First baby bandicoot born at Booderee in a century

Booderee National Park is celebrating its first baby southern brown bandicoot born in a century after the endangered marsupial was reintroduced to the park last year.

Southern brown bandicoots had not been seen in the area since World War One but a collaborative effort between government, non-government and research organisations is bringing the bandicoots back.

Parks Australia senior project officer Dr Nick Dexter is running the three-year translocation program that aims to bring the bandicoots back to the national park.

He said he’d received a call from one of the researchers out in the field to say they had a young female bandicoot in their hands that they’d never seen before.

“This is great news because it shows the population we translocated last year is not only surviving, but may be growing,” Dr Dexter said. “We’re only halfway through the project but signs are good that we are bringing the southern brown bandicoot back to Booderee.”

The southern brown bandicoot has the second shortest gestation span of any mammal – about 12 days from conception to birth.

“Intensive pest control measures over many years have led to suitable conditions for the bandicoots’ return,” Dr Dexter said.

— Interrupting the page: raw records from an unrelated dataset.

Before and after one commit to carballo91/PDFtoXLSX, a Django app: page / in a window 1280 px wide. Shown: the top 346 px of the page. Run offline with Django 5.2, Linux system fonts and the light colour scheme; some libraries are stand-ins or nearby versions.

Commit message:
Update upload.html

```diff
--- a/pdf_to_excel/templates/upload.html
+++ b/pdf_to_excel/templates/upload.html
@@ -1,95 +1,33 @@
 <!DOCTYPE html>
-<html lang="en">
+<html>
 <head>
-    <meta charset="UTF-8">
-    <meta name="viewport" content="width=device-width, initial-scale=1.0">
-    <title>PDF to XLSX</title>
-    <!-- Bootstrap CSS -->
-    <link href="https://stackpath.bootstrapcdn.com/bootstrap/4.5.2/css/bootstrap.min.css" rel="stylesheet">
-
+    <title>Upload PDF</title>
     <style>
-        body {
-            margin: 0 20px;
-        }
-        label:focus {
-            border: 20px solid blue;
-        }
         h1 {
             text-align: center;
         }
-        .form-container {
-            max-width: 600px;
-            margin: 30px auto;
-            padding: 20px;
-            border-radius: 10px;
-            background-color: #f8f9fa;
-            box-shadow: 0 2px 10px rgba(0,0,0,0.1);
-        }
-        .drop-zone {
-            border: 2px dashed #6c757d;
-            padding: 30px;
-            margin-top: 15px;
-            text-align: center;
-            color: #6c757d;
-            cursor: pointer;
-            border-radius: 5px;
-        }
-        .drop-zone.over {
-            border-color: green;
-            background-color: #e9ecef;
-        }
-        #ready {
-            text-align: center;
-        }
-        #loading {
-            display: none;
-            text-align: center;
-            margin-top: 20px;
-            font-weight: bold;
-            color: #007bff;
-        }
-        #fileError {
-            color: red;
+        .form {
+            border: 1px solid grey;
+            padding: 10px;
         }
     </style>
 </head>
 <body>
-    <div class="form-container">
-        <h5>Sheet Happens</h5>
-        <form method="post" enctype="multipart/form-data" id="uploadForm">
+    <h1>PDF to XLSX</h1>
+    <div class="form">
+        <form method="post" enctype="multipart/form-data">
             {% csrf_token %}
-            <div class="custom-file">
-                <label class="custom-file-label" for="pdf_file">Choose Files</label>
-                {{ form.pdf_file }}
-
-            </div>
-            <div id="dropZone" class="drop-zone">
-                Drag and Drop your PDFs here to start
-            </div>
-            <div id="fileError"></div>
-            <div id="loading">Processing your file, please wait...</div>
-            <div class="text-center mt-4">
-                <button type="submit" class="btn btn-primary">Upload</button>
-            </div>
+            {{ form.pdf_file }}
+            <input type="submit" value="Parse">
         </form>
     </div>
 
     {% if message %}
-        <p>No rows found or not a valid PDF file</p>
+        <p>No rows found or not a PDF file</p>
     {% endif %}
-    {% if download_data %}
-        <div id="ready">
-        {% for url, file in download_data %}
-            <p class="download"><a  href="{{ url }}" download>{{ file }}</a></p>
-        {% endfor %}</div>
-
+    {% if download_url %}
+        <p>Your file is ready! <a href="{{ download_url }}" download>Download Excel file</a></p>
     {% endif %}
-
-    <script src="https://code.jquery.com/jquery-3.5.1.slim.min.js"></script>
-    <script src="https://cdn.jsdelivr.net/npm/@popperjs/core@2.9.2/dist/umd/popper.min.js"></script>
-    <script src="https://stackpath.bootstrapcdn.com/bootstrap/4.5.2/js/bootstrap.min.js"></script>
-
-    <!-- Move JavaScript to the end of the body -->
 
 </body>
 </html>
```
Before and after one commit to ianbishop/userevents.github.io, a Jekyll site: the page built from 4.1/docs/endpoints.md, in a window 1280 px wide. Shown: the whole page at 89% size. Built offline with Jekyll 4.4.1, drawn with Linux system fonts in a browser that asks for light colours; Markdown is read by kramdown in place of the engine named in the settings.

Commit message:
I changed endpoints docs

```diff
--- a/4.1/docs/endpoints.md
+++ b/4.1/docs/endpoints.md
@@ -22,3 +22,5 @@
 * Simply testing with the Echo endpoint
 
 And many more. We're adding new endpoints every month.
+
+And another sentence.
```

“Small mammals play an important role in our ecosystems and the release of these bandicoots into areas where they’ve been locally extinct for almost 100 years helps restore ecological balance to the national park.”

The last recorded sighting of the southern brown bandicoot in the Booderee area prior to their reintroduction was 1919.

In 2016 six females and five males were introduced to Booderee National Park and another 12 have just been translocated from NSW state forests near Eden to the park. Next year even more bandicoots will be relocated to Booderee from state forests.

Forestry Corporation of NSW Senior Field Ecologist Rohan Bilney was thrilled to hear about the newborn bandicoot in the park.

“We’ve been partnering with Parks Australia and the Australian National University for years to reintroduce southern brown bandicoots to Booderee National Park,” Dr Bilney said.

“That we’ve got good numbers of bandicoots to transfer is due to an effective fox control program that began in state forests near Eden nine years ago. Since regular baiting in Nadgee, East Boyd, Yambulla, Timbillica and Bruces Creek State Forests we’ve seen remarkable changes in the populations of many native marsupials.

“We regularly survey 100,000 hectares using 110 remote camera sites to monitor the size and health of wildlife populations.

“The State forests around Eden are working forests and Forestry Corporation carefully balances timber production, biodiversity, community recreation and a range of other values in these forests. The fact that these species are continuing to thrive shows that these production forests are in great health and native wildlife is thriving.”

The capture and relocation of the bandicoots is a collaborative project between Parks Australia, Forestry Corporation of NSW, the Australian National University, the Threatened Species Recovery Hub (part of the National Environmental Science Programme) and the Taronga Conservation Society.

Media contact: Elizabeth Fowler 9407 4265/ 0408 779 903